Extracted material Block Start
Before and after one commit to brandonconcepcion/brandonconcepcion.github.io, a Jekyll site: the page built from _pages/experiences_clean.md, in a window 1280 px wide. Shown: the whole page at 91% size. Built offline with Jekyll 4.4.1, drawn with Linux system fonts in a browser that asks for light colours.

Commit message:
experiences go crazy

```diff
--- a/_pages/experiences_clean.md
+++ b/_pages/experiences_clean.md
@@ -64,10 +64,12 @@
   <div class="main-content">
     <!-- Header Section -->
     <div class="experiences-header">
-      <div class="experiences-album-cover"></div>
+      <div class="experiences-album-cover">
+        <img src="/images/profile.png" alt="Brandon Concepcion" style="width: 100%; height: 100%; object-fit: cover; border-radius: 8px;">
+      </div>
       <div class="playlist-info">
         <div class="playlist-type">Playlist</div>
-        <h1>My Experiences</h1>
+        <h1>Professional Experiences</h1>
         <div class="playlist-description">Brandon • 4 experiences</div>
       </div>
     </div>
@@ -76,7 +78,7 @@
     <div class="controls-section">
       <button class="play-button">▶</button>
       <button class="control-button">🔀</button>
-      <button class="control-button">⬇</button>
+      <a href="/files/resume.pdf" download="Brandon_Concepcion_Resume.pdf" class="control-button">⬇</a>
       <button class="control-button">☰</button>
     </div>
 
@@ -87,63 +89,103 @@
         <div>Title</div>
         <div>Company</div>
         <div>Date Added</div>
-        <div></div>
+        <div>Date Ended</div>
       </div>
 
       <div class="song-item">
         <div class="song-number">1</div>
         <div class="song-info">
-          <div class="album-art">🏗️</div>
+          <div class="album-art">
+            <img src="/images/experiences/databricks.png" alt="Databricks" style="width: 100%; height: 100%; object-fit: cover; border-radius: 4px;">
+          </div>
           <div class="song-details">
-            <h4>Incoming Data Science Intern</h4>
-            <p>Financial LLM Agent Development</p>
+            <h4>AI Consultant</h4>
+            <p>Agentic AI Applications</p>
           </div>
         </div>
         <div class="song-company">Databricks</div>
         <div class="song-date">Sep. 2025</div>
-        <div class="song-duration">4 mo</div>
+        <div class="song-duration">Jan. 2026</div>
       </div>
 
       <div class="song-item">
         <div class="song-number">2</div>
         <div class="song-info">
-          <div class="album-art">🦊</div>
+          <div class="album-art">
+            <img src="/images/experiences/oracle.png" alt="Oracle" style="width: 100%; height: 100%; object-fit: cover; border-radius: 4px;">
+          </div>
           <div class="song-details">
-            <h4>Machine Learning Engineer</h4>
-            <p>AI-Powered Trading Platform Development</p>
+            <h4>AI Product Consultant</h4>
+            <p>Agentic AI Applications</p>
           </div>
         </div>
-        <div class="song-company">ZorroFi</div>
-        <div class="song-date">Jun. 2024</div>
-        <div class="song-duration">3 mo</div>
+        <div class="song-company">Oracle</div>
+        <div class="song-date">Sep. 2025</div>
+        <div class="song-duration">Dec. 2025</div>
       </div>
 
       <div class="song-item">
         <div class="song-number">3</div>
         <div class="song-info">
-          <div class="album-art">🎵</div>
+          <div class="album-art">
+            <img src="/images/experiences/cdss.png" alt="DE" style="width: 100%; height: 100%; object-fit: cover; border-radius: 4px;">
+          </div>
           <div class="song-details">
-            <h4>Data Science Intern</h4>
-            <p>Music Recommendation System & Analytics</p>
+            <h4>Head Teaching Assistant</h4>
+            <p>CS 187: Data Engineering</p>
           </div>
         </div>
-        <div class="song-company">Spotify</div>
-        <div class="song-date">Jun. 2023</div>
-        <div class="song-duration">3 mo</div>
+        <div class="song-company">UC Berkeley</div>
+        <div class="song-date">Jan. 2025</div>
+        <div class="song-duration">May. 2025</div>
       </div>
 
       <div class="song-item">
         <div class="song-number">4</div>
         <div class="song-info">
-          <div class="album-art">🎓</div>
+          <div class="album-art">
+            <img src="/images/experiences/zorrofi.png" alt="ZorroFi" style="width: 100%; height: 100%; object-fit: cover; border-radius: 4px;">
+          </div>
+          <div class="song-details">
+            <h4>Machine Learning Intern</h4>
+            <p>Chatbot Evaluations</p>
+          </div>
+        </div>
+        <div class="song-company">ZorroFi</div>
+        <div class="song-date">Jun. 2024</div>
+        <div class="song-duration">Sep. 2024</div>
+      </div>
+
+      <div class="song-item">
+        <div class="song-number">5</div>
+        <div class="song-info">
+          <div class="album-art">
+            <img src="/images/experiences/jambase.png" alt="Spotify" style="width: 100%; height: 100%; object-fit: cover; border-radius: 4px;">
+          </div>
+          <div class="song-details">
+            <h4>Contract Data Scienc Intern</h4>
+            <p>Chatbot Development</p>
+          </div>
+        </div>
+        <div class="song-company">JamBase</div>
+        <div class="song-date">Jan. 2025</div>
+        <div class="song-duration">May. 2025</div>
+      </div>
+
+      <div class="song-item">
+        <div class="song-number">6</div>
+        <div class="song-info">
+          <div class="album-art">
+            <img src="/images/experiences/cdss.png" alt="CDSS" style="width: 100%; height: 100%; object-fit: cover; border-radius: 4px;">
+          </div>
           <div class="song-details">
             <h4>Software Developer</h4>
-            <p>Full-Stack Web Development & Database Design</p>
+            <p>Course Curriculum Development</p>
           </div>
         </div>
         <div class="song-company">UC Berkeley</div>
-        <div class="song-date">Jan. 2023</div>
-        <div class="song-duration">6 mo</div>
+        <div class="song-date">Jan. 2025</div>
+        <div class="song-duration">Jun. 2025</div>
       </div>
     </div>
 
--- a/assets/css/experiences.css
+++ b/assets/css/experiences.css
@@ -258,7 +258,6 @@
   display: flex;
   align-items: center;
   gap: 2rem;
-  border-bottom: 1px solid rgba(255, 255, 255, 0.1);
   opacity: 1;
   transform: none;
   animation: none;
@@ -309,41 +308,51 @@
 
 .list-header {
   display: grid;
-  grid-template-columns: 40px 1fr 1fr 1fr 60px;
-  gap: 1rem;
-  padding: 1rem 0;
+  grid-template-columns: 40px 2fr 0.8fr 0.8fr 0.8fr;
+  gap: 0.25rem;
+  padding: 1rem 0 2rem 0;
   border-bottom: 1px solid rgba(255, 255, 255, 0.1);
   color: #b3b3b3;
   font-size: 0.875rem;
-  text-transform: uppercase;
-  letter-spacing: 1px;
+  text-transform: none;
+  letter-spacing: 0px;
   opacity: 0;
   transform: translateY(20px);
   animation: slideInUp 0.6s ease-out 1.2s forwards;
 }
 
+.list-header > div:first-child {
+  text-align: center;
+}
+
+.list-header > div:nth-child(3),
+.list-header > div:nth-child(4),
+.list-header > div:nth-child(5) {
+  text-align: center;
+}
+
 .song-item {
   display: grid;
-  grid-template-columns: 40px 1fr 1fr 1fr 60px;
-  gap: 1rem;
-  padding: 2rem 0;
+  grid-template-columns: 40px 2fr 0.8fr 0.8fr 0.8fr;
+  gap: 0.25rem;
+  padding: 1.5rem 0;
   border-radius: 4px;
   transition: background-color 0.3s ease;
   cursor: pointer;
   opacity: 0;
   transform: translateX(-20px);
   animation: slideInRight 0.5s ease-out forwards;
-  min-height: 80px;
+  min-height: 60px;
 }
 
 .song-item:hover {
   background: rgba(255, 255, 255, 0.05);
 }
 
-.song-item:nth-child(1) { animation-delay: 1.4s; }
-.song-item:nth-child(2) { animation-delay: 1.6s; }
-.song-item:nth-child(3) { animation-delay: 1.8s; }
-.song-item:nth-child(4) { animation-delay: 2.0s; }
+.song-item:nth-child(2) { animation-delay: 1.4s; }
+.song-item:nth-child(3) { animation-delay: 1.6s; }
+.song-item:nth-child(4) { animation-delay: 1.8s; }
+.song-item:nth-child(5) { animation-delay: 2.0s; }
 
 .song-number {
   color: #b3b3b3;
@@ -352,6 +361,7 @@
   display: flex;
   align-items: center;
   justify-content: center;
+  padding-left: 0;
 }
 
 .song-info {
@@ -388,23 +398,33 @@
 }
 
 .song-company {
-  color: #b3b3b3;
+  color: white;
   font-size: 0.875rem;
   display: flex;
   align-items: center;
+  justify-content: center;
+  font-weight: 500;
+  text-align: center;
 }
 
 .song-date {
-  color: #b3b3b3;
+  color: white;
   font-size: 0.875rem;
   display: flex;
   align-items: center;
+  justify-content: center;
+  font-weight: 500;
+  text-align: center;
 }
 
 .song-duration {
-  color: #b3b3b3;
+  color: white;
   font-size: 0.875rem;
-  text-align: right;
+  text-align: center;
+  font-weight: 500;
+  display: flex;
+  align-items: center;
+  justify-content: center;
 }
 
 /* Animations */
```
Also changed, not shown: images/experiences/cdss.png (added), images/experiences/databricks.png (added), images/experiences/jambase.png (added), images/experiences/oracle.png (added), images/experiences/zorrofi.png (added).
Extracted material Block End
State how many lines of the listing include the word "duration". Reply with the number alone.

== Response ==
11